This morning I was cruising my blog list and ran into a good discussion over at TaniaWrites (worth reading). Who exactly are we competing against when we enter writing contests? THE ANSWER: Everybody and their mothers plus writers who are established. One example Tania gives is a writer who won a recent Narrative Magazine competition, Gina Ochsner.
Tania poses a provocative question. "Now, Gina Ochsner, a very fine writer, has published two short story collections and I see her name in many literary magazines, including the New Yorker. I don't doubt that her prize-winning story is worthy of the prize - but my questions would be, Should she still be entering these comps, given that she doesn't need the exposure/fame as much as some of us?"
Here is my comment left at Tania's Blog:

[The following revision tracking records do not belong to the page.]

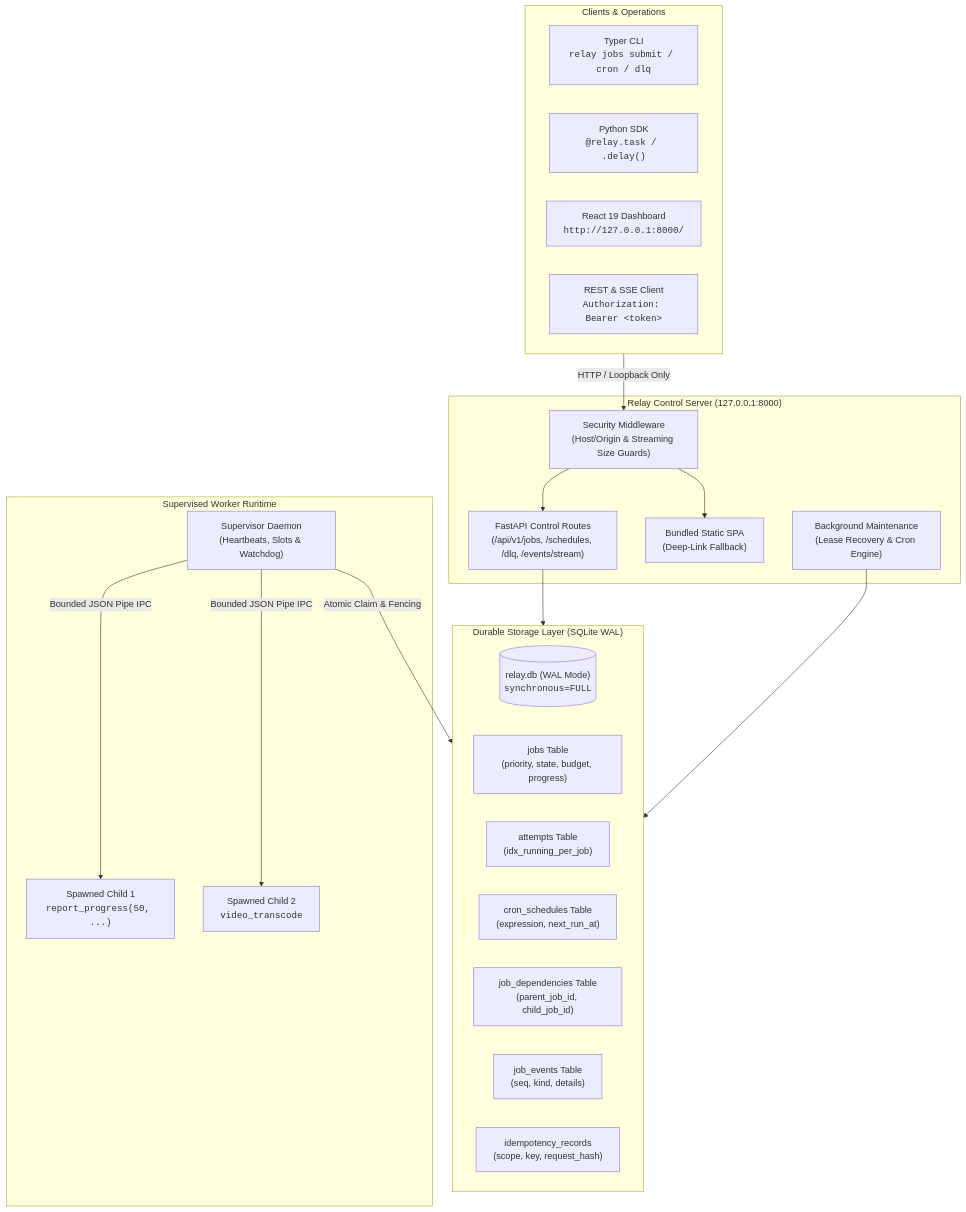
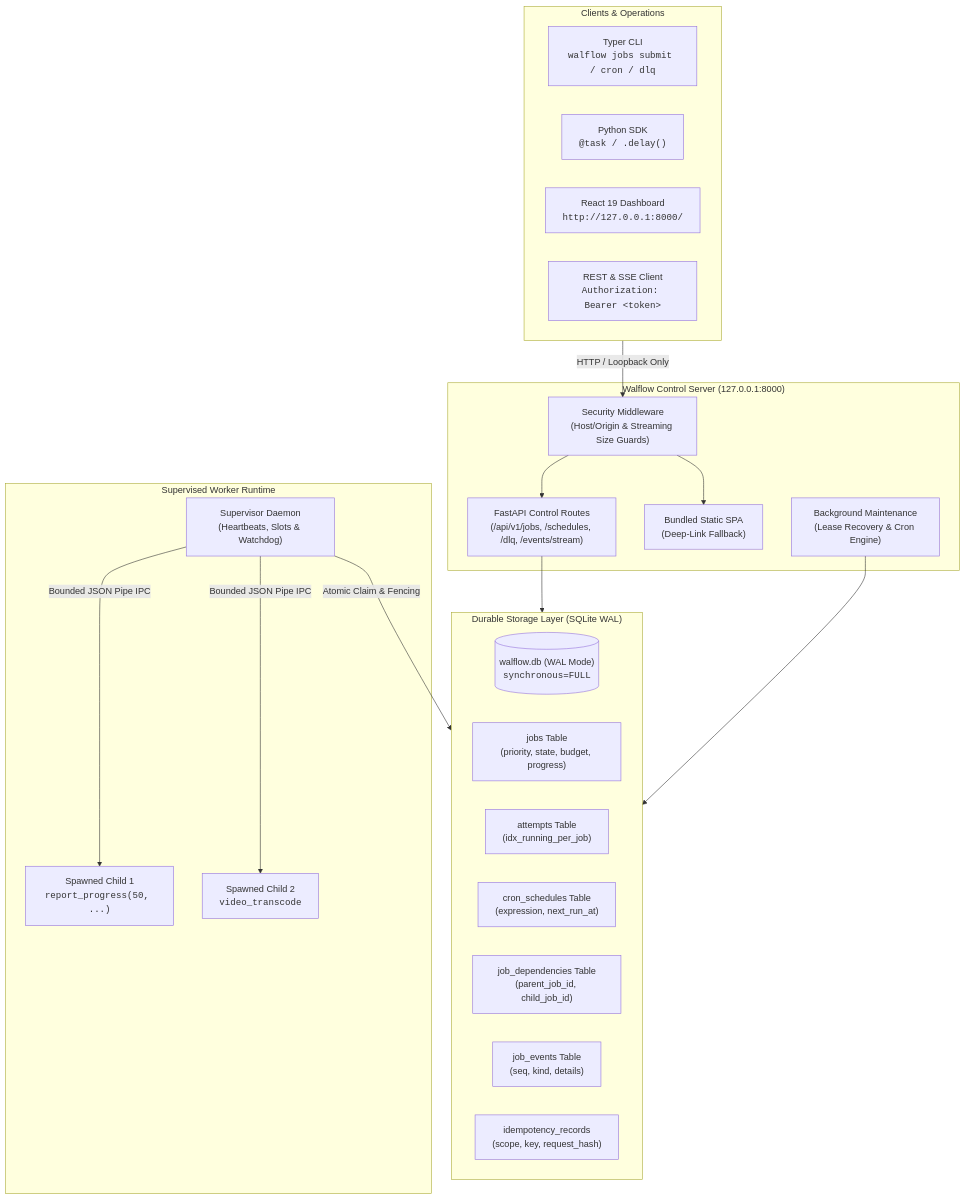
One commit to AryamanSharma14/resumeproject changed the first of 2 diagrams in README.md. Above: the diagram before and after it, drawn with Mermaid. The commit also changed other lines of this file and 108 other files, not shown here.

Commit message:
Rebrand background job engine to Walflow (walflow): package, SDK, CLI, and docs

````diff
--- a/README.md
+++ b/README.md
@@ -26,41 +26,41 @@
 ```mermaid
 flowchart TD
     subgraph Clients["Clients & Operations"]
-        CLI["Typer CLI<br/><code>relay jobs submit / cron / dlq</code>"]
-        SDK["Python SDK<br/><code>@relay.task / .delay()</code>"]
+        CLI["Typer CLI<br/><code>walflow jobs submit / cron / dlq</code>"]
+        SDK["Python SDK<br/><code>@task / .delay()</code>"]
         Browser["React 19 Dashboard<br/><code>http://127.0.0.1:8000/</code>"]
         ExtAPI["REST & SSE Client<br/><code>Authorization: Bearer &lt;token&gt;</code>"]
     end
 
-    subgraph Service["Relay Control Server (127.0.0.1:8000)"]
+    subgraph Service["Walflow Control Server (127.0.0.1:8000)"]
         SecMid["Security Middleware<br/>(Host/Origin & Streaming Size Guards)"]
         FastAPI["FastAPI Control Routes<br/>(/api/v1/jobs, /schedules, /dlq, /events/stream)"]
         Static["Bundled Static SPA<br/>(Deep-Link Fallback)"]
         Recovery["Background Maintenance<br/>(Lease Recovery & Cron Engine)"]
     end
 
     subgraph Engine["Durable Storage Layer (SQLite WAL)"]
-        DB[("relay.db (WAL Mode)<br/><code>synchronous=FULL</code>")]
+        DB[("walflow.db (WAL Mode)<br/><code>synchronous=FULL</code>")]
         T_Jobs["jobs Table<br/>(priority, state, budget, progress)"]
         T_Attempts["attempts Table<br/>(idx_running_per_job)"]
         T_Schedules["cron_schedules Table<br/>(expression, next_run_at)"]
         T_Deps["job_dependencies Table<br/>(parent_job_id, child_job_id)"]
         T_Events["job_events Table<br/>(seq, kind, details)"]
         T_Idemp["idempotency_records<br/>(scope, key, request_hash)"]
     end
 
     subgraph Workers["Supervised Worker Runtime"]
         Supervisor["Supervisor Daemon<br/>(Heartbeats, Slots & Watchdog)"]
         Child1["Spawned Child 1<br/><code>report_progress(50, ...)</code>"]
         Child2["Spawned Child 2<br/><code>video_transcode</code>"]
     end
 
     Clients -->|HTTP / Loopback Only| SecMid
     SecMid --> FastAPI
     SecMid --> Static
     FastAPI --> Engine
     Recovery --> Engine
     Supervisor -->|Atomic Claim & Fencing| Engine
     Supervisor -->|Bounded JSON Pipe IPC| Child1
     Supervisor -->|Bounded JSON Pipe IPC| Child2
 ```
````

Provocative discussion, as always, Tania. As a writer with only a small sprinkling of publications, I find it disheartening to hear that those who have achieved what I consider a terrific amount of success--the New Yorker,for goodness sake--should feel inclined to enter competitions, especially if the competitions aren't blind ones. Knowing the identity of a entrant must influence the selection process, even if an editor tries to submerge that urge. Who you are and where you've been in print certainly matters in mainstream publishing.
The New Yorker is one of the most difficult mags to get into. The editors seem to go back to the same known ( and admittedly wonderful)authors time and time again. I don't blame them for this. Ellery Queen does the same thing in its field too, making it really difficult for newer writers, lesser known writers particularly to break in. Also there are very few venues for publication at the commercial level. So if one wants to write a story and publish a piece to a larger audience than say THEMA, that person is already competing against many, many already established writers.
Yes, new writers need to pay their dues. One must earn the right by developing strong craft and inspired content to appear in the best publications. I know because it's taken me a long time to learn exactly what all the goes into a great story and I haven't actually gotten there yet. So I look to contests for the exposure to editors, the deadlines they provide, and the occasional feedback that's offered.
Contests have always offered an opportunity to new and emerging writers. They get the juices flowing, the butt in the chair, the close look at craft out of the writer. "Here is my chance!"
But I've always assumed that in a competition I have been competing against writers like myself, not the Joyce Carol Oates of the world.
I suppose it IS fair in the sense that the world isn't divided up by degree of effort, talent, work ethic, and genius. And there are occasional contests specifically designed for the unpublished.
I suppose, too, I need to work on getting to the next level so people can start complaining about ME!